You started from an idea and came to a solution, analyzing a series of small problems.
Now it's time to write the code that implements this solution and you'll do it with Scratch: here you'll find the complete project.
Let's examine the steps one at a time.
Problem 1: a person must appear in one of the three rooms and turn on the light in that room and only in that.
Solution: the light and the darkness of a room are costumes of the Light panel sprite. When the Light panel sprite touches the Person sprite (figure 1) the Light panel sprite switches to the Yellow costume (the room lights up).
Problem 2: people showing in the house must stay within the perimeter of the house without materializing themselves over the walls - it is not a ghost video game!
Solution: when the Person sprite is cloned she remains hidden and positioned in a random position inside the boundary of the house. If the causal position is close to or over a wall (the sprite touches the Black color of the walls) the clone is deleted immediately (figure 2).
Problem 3: when the player touches the switch (the Light bulb sprite), the room light turns off.
Solution: when the player touches the Light bulb sprite, it sends a Switch off message to the corresponding Light panel (figure 3).
When Light panel sprite receives the message Switch off it switches to Black costume (figure 4) and the light turns off.
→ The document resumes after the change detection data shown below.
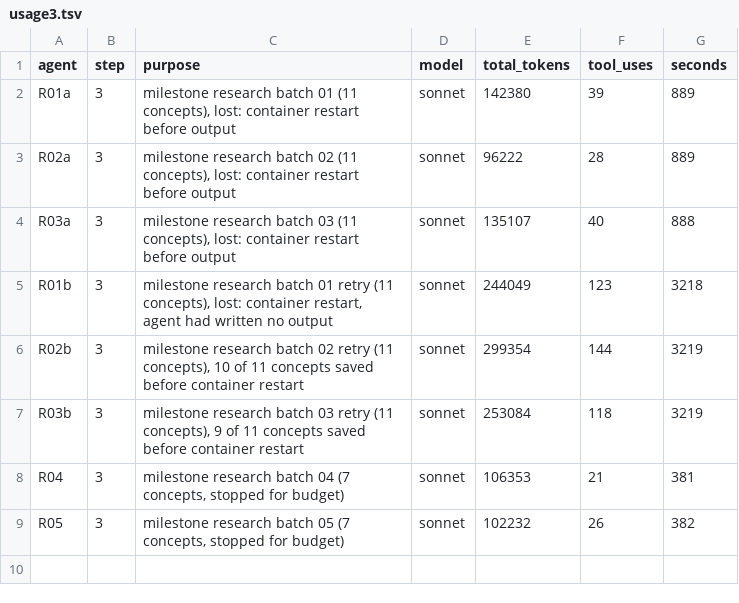
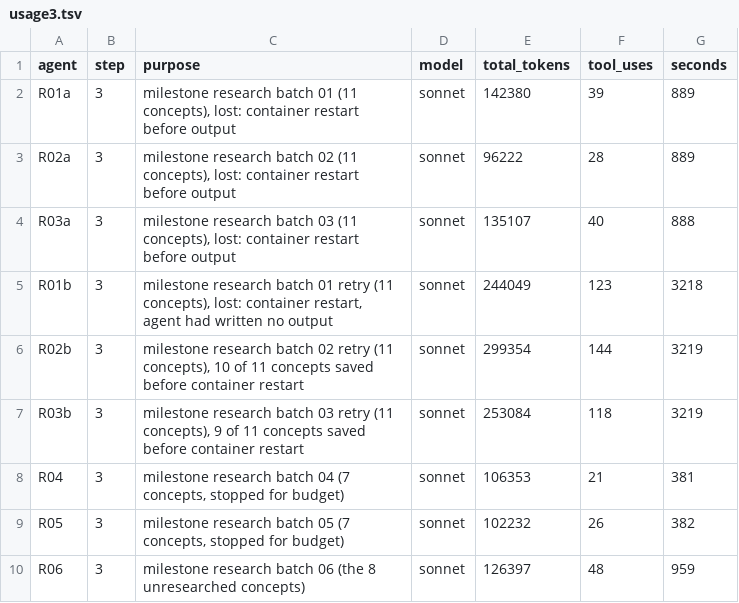
Before and after one commit to bhoult/prognosticator-awards, a TSV file: pilot/computing/usage3.tsv, drawn as a sheet.

```diff
--- a/pilot/computing/usage3.tsv
+++ b/pilot/computing/usage3.tsv
@@ -9 +9,2 @@ R04	3	milestone research batch 04 (7 concepts, stopped for budget)	sonnet	106353
 R05	3	milestone research batch 05 (7 concepts, stopped for budget)	sonnet	102232	26	382
+R06	3	milestone research batch 06 (the 8 unresearched concepts)	sonnet	126397	48	959
```
Also changed, not shown: 1 other file.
Please note that the code actually involves switching first to the Gray costume and then to the Black one. This trick became necessary because, when the Person sprite is cloned, for a fraction of a second it touches the Light panel sprite with the Black costume and, when this happens, the game ends with Game over (see Problem 4 and figure 5): the algorithm interprets this event (Person sprite touches Black color) in the same way that it interprets the gesture of the player who turns off the light while the person is still inside the room. If you want to reproduce this unwanted behavior, remove the transition to the Gray costume from the code in Figure 4 and go directly to the Black costume.
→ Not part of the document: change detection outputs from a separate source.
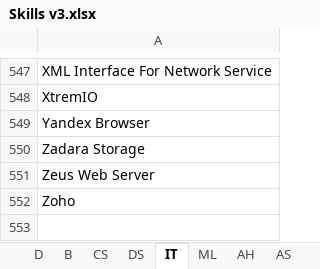
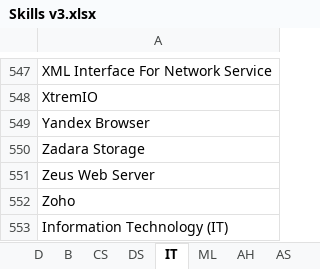
Before and after one commit to binxuankong/skills-ontology-project, an Excel workbook: skills/Skills v3.xlsx, sheet IT, drawn as a sheet; only a part is shown, gaps mark what is left out; values as stored, in another font and other column widths than the file's, no borders; table styles not drawn; the diff names each change by its address in the sheet, - before the commit and + after, or states it on an @@ line.

```diff
--- a/skills/Skills v3.xlsx (sheet IT)
+++ b/skills/Skills v3.xlsx (sheet IT)
+row 553: Information Technology (IT)
```
Also changed, not shown: sheet DS, sheet CS, skills/Other Skills.xlsx, skills/Skills (From Indeed).xlsx, 1 other file.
It was an unexpected event which, after the test has been performed, required the identification of an alternative solution: you can't say that the alternative solution chosen is the only one or the best one, but it has certainly solved the problem.
Problem 4: if the player touches the Light bulb before the person has left the room, the game ends.
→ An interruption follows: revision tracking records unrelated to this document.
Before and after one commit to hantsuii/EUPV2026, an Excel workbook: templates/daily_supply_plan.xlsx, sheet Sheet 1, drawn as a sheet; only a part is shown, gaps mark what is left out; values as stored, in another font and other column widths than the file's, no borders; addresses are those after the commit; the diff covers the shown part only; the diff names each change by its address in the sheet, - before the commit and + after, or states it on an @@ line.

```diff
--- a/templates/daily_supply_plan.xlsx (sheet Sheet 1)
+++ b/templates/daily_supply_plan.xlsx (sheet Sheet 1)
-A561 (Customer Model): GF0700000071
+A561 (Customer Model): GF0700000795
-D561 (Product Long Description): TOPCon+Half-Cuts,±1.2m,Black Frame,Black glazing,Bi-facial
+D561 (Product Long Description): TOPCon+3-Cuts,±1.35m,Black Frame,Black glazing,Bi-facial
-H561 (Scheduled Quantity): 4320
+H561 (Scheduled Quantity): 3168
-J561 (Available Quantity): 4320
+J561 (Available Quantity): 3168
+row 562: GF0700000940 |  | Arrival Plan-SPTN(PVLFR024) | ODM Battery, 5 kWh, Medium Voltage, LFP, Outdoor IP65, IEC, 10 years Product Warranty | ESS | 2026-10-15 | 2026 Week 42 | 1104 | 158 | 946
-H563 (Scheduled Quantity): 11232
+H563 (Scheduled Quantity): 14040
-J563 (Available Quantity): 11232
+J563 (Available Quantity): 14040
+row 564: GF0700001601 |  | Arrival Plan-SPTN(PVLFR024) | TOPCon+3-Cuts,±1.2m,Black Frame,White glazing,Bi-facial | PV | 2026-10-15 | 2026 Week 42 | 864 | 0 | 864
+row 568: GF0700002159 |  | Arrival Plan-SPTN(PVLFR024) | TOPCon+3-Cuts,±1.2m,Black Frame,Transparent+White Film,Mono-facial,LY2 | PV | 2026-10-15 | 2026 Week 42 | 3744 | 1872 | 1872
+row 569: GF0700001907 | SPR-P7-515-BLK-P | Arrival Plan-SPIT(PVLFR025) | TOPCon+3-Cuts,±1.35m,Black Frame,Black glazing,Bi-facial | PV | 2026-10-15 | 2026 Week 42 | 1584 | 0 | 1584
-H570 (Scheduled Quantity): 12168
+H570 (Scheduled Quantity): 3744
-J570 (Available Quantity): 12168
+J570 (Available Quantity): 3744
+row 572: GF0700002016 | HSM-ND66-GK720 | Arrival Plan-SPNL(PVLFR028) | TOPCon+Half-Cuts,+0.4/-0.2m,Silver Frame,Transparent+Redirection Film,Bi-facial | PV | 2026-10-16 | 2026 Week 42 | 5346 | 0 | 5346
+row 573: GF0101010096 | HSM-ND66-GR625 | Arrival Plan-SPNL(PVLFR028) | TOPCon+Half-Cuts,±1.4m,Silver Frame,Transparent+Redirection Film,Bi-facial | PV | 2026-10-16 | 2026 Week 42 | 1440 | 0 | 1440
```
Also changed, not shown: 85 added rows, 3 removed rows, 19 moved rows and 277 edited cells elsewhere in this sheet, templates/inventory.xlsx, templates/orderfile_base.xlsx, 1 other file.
Problem 5: when the light is switched on, the consumption counter starts.
Solution: the energy counter is activated by setting the Switch on variable to 1 (figure 6).
Problem 6: when the player turns the light off the consumption counter stops.
Solution: the energy counter is stopped by setting the Switch on variable to zero (figure 7).
Problem 7: when the stopwatch reaches zero the game ends and the consumption counter shows the total consumption expressed by KWh.
Solution: the hours counter is decremented by 1 unit every second. When it reaches zero seconds, it sends the message You win to the sprite You win and the relative message appears on the screen (figure 8).
The game is over: you can run a final test and fix the last details. Do not forget to indicate in the "credits" section any resources borrowed from other authors.
What are you waiting for now?!? Share the video game and play with your friends !!!
Try now to imagine how the video game can be further improved and made more attractive.
For example, you could insert background music and sounds linked to certain events that occur during the game: for example, when the light is turned on or when the game ends, due to a player's error.
You could insert a life counter or health bar system for the player. For example, the game ends after the third error (the player turned off the light while the person was still in the room) instead of the first occurrence.
To make players more aware, you could insert a screen at the end of the game that indicates the consumption of the individual bulbs.
Or you could give the player the possibility to choose the type of light bulb (filament or led) before starting the game, so that she can realize the different consumption.
Add some electronics
Do you know Arduino and Makey Makey? Why don't you try to use them to transfer your project from a digital world to the real world?
With Arduino and Scratch you could, for example, build the model of the house with the 3 rooms, 3 light bulbs and 3 switches and play your video game in the real world!
With Makey Makey and Scratch you could build a console with 3 keys made of modeling clay having the shape of a light bulb and use them as switches.
Think about it, I'm sure you'll find other fantastic starting points!
Don't want to use Scratch
Do you already know Scratch or you don't like it (seriously?!?!) and you want to explore another programming language? Below are some suggestions.
I propose a breakdown by age, but feel free to explore all the tools at any age.
ages 7 to 12:
ages 13 and up: